What is Big Think?  

We are Big Idea Hunters…

We live in a time of information abundance, which far too many of us see as information overload. With the sum total of human knowledge, past and present, at our fingertips, we’re faced with a crisis of attention: which ideas should we engage with, and why? Big Think is an evolving roadmap to the best thinking on the planet — the ideas that can help you think flexibly and act decisively in a multivariate world.

A word about Big Ideas and Themes — The architecture of Big Think

Big ideas are lenses for envisioning the future. Every article and video on bigthink.com and on our learning platforms is based on an emerging “big idea” that is significant, widely relevant, and actionable. We’re sifting the noise for the questions and insights that have the power to change all of our lives, for decades to come. For example, reverse-engineering is a big idea in that the concept is increasingly useful across multiple disciplines, from education to nanotechnology.

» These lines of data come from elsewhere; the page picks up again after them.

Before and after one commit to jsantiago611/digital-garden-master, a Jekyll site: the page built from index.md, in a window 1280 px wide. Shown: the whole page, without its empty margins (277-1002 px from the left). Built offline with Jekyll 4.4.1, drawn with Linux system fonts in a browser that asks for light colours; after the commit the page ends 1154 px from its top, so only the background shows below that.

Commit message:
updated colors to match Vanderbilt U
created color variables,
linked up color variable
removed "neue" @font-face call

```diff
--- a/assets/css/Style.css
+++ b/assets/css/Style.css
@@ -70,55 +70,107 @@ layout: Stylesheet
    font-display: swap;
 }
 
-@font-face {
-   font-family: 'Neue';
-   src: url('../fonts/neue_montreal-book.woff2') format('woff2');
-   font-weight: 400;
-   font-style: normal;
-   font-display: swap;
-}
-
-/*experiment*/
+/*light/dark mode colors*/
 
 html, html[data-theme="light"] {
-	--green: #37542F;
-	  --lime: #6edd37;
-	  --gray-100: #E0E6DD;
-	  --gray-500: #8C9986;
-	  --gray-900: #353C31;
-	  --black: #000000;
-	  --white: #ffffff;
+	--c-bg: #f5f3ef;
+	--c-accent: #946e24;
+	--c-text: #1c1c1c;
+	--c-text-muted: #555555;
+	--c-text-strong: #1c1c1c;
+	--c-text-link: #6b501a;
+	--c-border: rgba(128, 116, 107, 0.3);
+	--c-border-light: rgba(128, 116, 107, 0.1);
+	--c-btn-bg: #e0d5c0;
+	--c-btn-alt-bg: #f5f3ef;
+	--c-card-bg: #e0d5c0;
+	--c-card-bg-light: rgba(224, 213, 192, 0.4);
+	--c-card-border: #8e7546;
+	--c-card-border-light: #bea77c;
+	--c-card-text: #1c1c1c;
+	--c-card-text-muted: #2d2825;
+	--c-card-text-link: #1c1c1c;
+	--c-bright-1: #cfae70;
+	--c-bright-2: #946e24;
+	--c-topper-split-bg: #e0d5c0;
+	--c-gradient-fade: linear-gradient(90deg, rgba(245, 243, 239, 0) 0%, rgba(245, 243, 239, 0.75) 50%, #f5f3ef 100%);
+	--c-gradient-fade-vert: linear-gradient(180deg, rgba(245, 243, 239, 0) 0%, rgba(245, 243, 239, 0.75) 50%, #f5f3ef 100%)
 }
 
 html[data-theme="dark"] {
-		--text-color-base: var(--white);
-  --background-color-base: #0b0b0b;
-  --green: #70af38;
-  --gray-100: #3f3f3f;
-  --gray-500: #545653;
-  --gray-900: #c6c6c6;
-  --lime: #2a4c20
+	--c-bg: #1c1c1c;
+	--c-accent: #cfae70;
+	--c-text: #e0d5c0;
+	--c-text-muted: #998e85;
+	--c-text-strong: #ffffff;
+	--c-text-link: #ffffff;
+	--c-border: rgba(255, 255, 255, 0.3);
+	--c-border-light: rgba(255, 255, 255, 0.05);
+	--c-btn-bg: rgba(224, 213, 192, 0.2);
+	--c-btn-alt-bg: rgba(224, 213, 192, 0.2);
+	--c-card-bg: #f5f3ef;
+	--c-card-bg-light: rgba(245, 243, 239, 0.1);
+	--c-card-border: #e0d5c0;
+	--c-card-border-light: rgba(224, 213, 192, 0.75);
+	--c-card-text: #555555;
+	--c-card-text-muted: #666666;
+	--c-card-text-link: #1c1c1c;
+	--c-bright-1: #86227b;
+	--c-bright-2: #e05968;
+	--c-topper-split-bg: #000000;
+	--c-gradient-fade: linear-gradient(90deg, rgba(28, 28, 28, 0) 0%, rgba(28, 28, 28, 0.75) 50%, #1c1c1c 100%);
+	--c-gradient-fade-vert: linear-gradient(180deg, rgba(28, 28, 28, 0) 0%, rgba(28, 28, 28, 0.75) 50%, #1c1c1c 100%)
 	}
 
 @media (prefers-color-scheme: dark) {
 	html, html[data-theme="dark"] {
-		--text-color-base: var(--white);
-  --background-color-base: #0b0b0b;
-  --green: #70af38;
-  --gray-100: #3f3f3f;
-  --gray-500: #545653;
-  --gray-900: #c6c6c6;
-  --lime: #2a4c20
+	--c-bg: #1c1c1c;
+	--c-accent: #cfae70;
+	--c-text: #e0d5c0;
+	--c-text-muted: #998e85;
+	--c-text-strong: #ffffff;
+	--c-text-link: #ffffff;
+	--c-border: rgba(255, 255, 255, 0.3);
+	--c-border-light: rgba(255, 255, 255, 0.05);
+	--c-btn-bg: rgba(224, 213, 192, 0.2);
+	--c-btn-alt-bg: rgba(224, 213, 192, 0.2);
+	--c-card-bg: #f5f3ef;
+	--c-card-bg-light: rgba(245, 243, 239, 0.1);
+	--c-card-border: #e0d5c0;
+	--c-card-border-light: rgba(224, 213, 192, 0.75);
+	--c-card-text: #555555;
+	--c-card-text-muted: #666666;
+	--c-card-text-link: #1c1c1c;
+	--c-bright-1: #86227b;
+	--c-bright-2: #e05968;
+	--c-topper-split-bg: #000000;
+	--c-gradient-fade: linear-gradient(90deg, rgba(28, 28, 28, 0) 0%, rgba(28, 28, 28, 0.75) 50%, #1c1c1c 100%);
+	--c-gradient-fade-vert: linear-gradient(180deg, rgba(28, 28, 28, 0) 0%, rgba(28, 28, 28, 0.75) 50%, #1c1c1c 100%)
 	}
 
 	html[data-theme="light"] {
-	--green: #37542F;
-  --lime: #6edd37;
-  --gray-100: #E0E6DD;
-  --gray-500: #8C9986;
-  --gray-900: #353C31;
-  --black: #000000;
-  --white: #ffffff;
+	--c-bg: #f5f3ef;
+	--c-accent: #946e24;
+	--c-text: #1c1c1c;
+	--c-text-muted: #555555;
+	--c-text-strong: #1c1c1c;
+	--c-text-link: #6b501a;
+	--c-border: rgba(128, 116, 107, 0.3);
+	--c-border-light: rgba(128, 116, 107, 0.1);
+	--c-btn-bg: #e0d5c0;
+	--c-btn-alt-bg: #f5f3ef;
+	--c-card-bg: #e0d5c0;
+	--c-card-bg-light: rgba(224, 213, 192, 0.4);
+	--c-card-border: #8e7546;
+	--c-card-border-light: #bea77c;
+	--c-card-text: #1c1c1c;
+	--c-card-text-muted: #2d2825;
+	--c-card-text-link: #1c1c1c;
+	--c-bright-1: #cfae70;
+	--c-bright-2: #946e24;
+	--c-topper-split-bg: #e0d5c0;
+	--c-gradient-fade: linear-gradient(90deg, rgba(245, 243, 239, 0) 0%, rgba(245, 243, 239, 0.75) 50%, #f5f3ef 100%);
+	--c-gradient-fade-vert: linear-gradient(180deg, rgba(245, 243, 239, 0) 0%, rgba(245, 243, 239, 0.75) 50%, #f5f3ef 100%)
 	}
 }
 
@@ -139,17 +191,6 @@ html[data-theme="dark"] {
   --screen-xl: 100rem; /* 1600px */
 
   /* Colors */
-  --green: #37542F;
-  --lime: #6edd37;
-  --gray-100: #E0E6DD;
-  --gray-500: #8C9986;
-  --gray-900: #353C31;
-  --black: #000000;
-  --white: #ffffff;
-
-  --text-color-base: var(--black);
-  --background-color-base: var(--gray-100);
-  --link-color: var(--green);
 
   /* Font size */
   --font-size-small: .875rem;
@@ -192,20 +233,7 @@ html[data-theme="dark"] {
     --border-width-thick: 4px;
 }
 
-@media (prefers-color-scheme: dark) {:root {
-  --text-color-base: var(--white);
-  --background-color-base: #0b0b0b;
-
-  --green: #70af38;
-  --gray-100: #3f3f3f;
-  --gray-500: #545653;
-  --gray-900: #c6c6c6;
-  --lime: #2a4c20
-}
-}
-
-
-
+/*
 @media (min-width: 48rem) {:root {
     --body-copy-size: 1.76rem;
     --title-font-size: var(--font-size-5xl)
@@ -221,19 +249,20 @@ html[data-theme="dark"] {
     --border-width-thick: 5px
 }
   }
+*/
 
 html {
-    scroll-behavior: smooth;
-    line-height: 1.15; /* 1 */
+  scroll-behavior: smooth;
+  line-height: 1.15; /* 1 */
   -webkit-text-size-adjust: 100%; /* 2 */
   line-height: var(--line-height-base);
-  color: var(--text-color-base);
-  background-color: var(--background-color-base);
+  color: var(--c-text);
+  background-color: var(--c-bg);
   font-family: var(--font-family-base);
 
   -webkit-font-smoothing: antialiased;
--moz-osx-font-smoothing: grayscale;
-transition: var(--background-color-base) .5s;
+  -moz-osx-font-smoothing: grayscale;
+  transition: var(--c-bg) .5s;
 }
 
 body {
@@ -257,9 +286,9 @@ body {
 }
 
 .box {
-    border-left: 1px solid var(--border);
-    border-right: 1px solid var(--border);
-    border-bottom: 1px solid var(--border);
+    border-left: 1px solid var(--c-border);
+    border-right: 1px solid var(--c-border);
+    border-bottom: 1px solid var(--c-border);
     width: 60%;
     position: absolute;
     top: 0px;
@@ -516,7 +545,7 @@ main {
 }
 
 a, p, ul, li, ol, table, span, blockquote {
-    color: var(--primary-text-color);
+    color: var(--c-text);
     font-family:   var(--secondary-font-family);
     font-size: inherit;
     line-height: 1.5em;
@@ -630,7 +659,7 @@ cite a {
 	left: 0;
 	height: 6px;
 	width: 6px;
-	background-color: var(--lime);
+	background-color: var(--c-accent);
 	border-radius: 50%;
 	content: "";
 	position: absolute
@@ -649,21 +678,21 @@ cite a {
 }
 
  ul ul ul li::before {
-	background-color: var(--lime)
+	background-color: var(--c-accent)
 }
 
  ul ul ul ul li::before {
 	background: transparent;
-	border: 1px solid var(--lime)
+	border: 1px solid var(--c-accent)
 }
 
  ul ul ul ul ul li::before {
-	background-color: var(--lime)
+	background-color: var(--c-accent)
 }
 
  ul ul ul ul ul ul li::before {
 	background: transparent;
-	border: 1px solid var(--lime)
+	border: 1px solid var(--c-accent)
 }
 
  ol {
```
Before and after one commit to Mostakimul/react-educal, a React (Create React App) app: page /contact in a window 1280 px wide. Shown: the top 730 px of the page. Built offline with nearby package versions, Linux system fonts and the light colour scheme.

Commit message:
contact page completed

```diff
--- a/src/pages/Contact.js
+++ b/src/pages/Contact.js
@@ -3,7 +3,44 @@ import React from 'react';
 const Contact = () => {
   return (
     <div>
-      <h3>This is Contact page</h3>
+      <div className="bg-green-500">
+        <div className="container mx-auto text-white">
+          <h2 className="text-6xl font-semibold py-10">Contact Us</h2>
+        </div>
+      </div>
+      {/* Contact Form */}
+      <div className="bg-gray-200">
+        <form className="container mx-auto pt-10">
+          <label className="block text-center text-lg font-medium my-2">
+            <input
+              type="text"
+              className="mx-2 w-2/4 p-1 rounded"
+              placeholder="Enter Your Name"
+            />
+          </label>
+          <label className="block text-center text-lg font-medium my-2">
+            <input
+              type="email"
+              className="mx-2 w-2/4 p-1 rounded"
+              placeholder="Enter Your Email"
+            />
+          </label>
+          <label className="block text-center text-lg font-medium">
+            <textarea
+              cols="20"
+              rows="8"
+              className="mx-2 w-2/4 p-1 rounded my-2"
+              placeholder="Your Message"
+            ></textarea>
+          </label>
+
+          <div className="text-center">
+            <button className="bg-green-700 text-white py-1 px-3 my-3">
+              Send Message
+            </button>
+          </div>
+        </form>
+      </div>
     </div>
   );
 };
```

Themes are the seven broad umbrellas under which we organize the hundreds of big ideas that populate Big Think. They include New World Order, Earth and Beyond, 21st Century Living, Going Mental, Extreme Biology, Power and Influence, and Inventing the Future.

Big Think Features:

12,000+ Expert Videos

1

Browse videos featuring experts across a wide range of disciplines, from personal health to business leadership to neuroscience.

Watch videos

World Renowned Bloggers

2

Big Think’s contributors offer expert analysis of the big ideas behind the news.

Go to blogs

Big Think Edge

3

Big Think’s Edge learning platform for career mentorship and professional development provides engaging and actionable courses delivered by the people who are shaping our future.

Find out more
Close
With rendition switcher

Transcript

Question: Would you endorse a particular overseas model?

 

Tom Bloch: I don’t know if there is one system in particular. I think, if you look at Japan and even China and India, there are just some amazing things going on. And one of the things I think you find in countries like that is that teachers are so highly valued. I remember meeting a woman in Kansas City, who is a professor of education, and she has a scar on her calf, and she asked me one day, she said, “You know how I got that scar?”

I said, “No.”

She said, well, when she was a girl, a schoolgirl in Nigeria, she was outside and she encountered one of her teachers walking on the sidewalk, and she said, “In Nigeria, it’s customary that a student would bow to a teacher,” and she said, “there was thorn bush right behind me and I got my calf stuck on a thorn.” And I thought, “My gosh, sometimes I can walk down the halls of my school and never to get a student to even say ‘Good morning’ back when I greet them.” So there’s a real difference in the way we respect teachers in this country.

 

Question: Will the rest of the world outperform us in higher ed?

 

Tom Bloch: I just read something lately that would suggest that down the road, other developed countries are going to become fierce competitors in the post-secondary market. And so, instead of sending their best and brightest to the United States for college, maybe someday the best and brightest from the United States will be going abroad to other institutions in other countries. So I think, while it may appear we have a stranglehold on this university market, I think that could well change in the decades ahead.

 

Recorded on: October 13, 2008

 

 

Tom Bloch on International ...

Newsletter: Share: